Police union in £1m ‘betrayal’ of fallen officers
LEADERS of a cash-rich police union have been accused of betraying the memory of murdered officers by refusing to fund a memorial to those killed in the line of duty.
The Police Federation of England and Wales, which represents 120,000 rank-andfile officers, had pledged to give up to £1million towards the cost of building a new £4.5million ‘police cenotaph’ to remember 4,000 fallen officers.
Those to be honoured at the National Memorial Arboretum in Staffordshire included 1,400 police officers who gave their lives protecting the public, as well as those who died while at work.
But the Federation, which has a £26million luxury HQ in Surrey and millions of pounds in assets and reserves, has allegedly gone back on its pledge to make a huge donation towards the memorial – plunging plans for the project into ‘serious’ doubt.
So far, £3.6million has been raised from the Government, the private sector and the police, including about £250,000 from local branch boards of the Federation. But another £900,000 is still needed for the memorial to be built and opened next year.

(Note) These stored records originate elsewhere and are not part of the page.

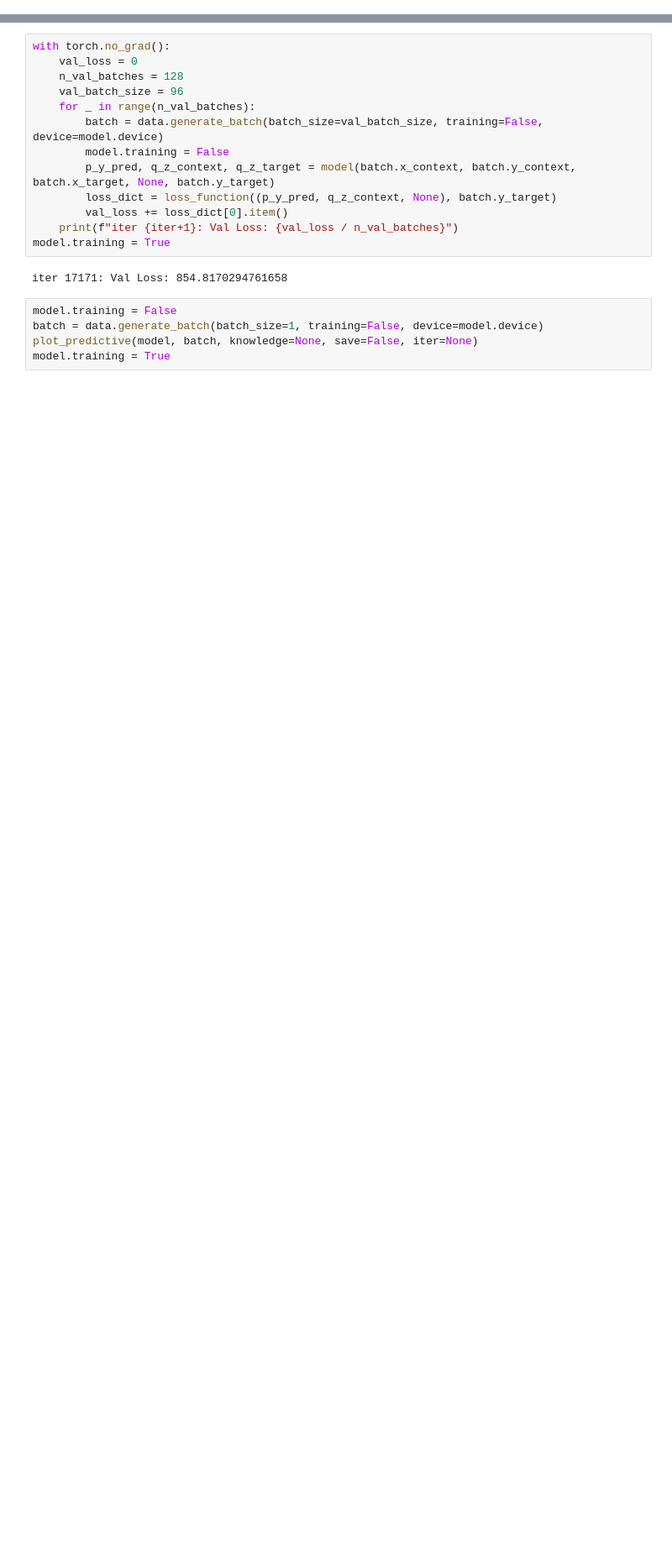
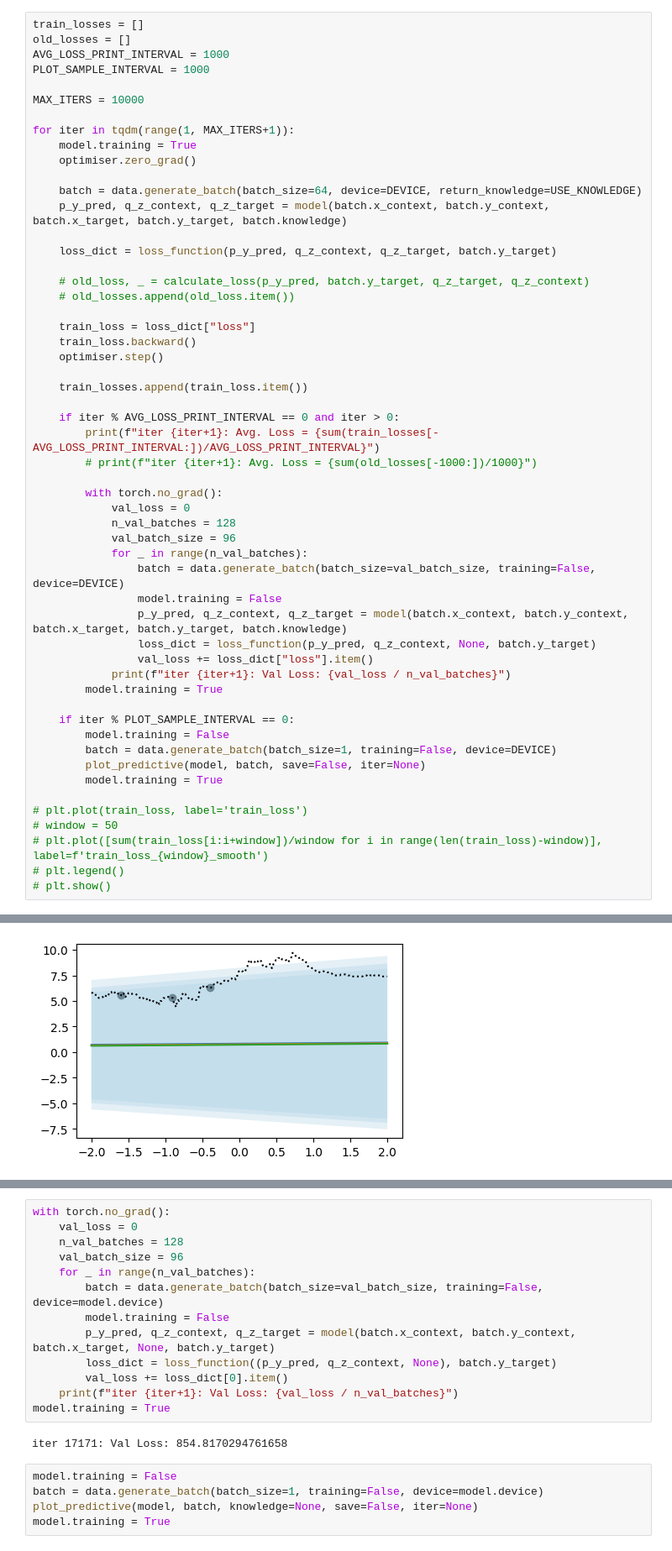
Before and after one commit to will-hd/IML, a Jupyter notebook: notebooks/temp_II.ipynb, the cells around one changed output, grey strips where cells are left out. Shown at 84% size. Drawn from its saved outputs; the diff is of its cells as text; blank space fills up the shorter version.

```diff
--- a/notebooks/temp_II.ipynb
+++ b/notebooks/temp_II.ipynb
@@ -182,0 +121,55 @@ iter 5001: Avg. Loss = 960.5052671508789
+# %%
+train_losses = []
+old_losses = []
+AVG_LOSS_PRINT_INTERVAL = 1000
+PLOT_SAMPLE_INTERVAL = 1000
+
+MAX_ITERS = 10000
+
+for iter in tqdm(range(1, MAX_ITERS+1)):
+    model.training = True
+    optimiser.zero_grad()
+
+    batch = data.generate_batch(batch_size=64, device=DEVICE, return_knowledge=USE_KNOWLEDGE)
+    p_y_pred, q_z_context, q_z_target = model(batch.x_context, batch.y_context, batch.x_target, batch.y_target, batch.knowledge)
+
+    loss_dict = loss_function(p_y_pred, q_z_context, q_z_target, batch.y_target)
+
+    # old_loss, _ = calculate_loss(p_y_pred, batch.y_target, q_z_target, q_z_context)
+    # old_losses.append(old_loss.item())
+
+    train_loss = loss_dict["loss"]
+    train_loss.backward()
+    optimiser.step()
+
+    train_losses.append(train_loss.item())
+
+    if iter % AVG_LOSS_PRINT_INTERVAL == 0 and iter > 0:
+        print(f"iter {iter+1}: Avg. Loss = {sum(train_losses[-AVG_LOSS_PRINT_INTERVAL:])/AVG_LOSS_PRINT_INTERVAL}")
+        # print(f"iter {iter+1}: Avg. Loss = {sum(old_losses[-1000:])/1000}")
+
+        with torch.no_grad():
+            val_loss = 0
+            n_val_batches = 128
+            val_batch_size = 96
+            for _ in range(n_val_batches):
+                batch = data.generate_batch(batch_size=val_batch_size, training=False, device=DEVICE)
+                model.training = False
+                p_y_pred, q_z_context, q_z_target = model(batch.x_context, batch.y_context, batch.x_target, batch.y_target, batch.knowledge)
+                loss_dict = loss_function(p_y_pred, q_z_context, None, batch.y_target)
+                val_loss += loss_dict["loss"].item()
+            print(f"iter {iter+1}: Val Loss: {val_loss / n_val_batches}")
+        model.training = True
+
+    if iter % PLOT_SAMPLE_INTERVAL == 0:
+        model.training = False
+        batch = data.generate_batch(batch_size=1, training=False, device=DEVICE)
+        plot_predictive(model, batch, save=False, iter=None)
+        model.training = True
+
+# plt.plot(train_loss, label='train_loss')
+# window = 50
+# plt.plot([sum(train_loss[i:i+window])/window for i in range(len(train_loss)-window)], label=f'train_loss_{window}_smooth')
+# plt.legend()
+# plt.show()
+# %% [output]
@@ -182,0 +178 @@ iter 5001: Avg. Loss = 960.5052671508789
+[figure, added]
```
Also changed, not shown: parts of 4 cells of this notebook, 3 other files.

The funding gap had been expected to be filled by the Police Federation. Sources in the Federation said verbal reassurances had been given by two of its senior officials that up to £1million would be given towards the memorial project.
Last night, Victoria Morrison, 52, whose Glasgow-born police officer husband Jim was murdered by an unidentified bag thief in Central London in 1991, described the Federation snub as a ‘bit of a blow’.
She said: ‘I am disappointed. There is obviously a reason why they have withdrawn funding – and I would like an explanation.’
The widow of one of three unarmed police officers shot dead by a notorious career criminal said those behind the snub should be ‘ashamed of themselves’.
Gillian Wombwell, 72, whose husband David, 25, was killed by Harry Roberts in London in 1966, said: ‘The whole thing is totally unjust. The fact that the national Police Federation doesn’t support this memorial project is incredulous.
‘They ask the public to dig deep in their pockets to support it, but aren’t doing it themselves. They are betraying the memory of brave officers.’
The fathers of Fiona Bone, 32, and Nicola Hughes, 23, two police officers who were murdered in a gun and grenade attack by drug dealer Dale Cregan in Greater Manchester in 2012, urged Federation leaders to change their minds.
Paul Bone said the funding U-turn was ‘really disappointing’. Bryn Hughes said: ‘There needs to be a place where people can go and have time and space to reflect, and where they can pay their respects.’
Details of the dispute have been revealed in a letter to Home Secretary Sajid Javid from former chief constable Sir Hugh Orde, chairman of the trustees of The Police Arboretum Memorial Trust.
Sir Hugh said: ‘Whilst a number of local branch boards have been extremely generous, it is disappointing the national organisation feels unable to make a donation.’
The Police Federation said: ‘We have not declined to make a donation – the Federation collectively has already given nearly £250,000 and we have been looking at other ways in which we can support this project. The Federation has not gone back on anything.’
It said a request for an additional £760,000 was ‘considered too much by many’.
Donations can be made to the Memorial by visiting www.ukpolicememorial.org and clicking on the donate button. Alternatively you can make a £5 text donation by texting COURAGE to 70171.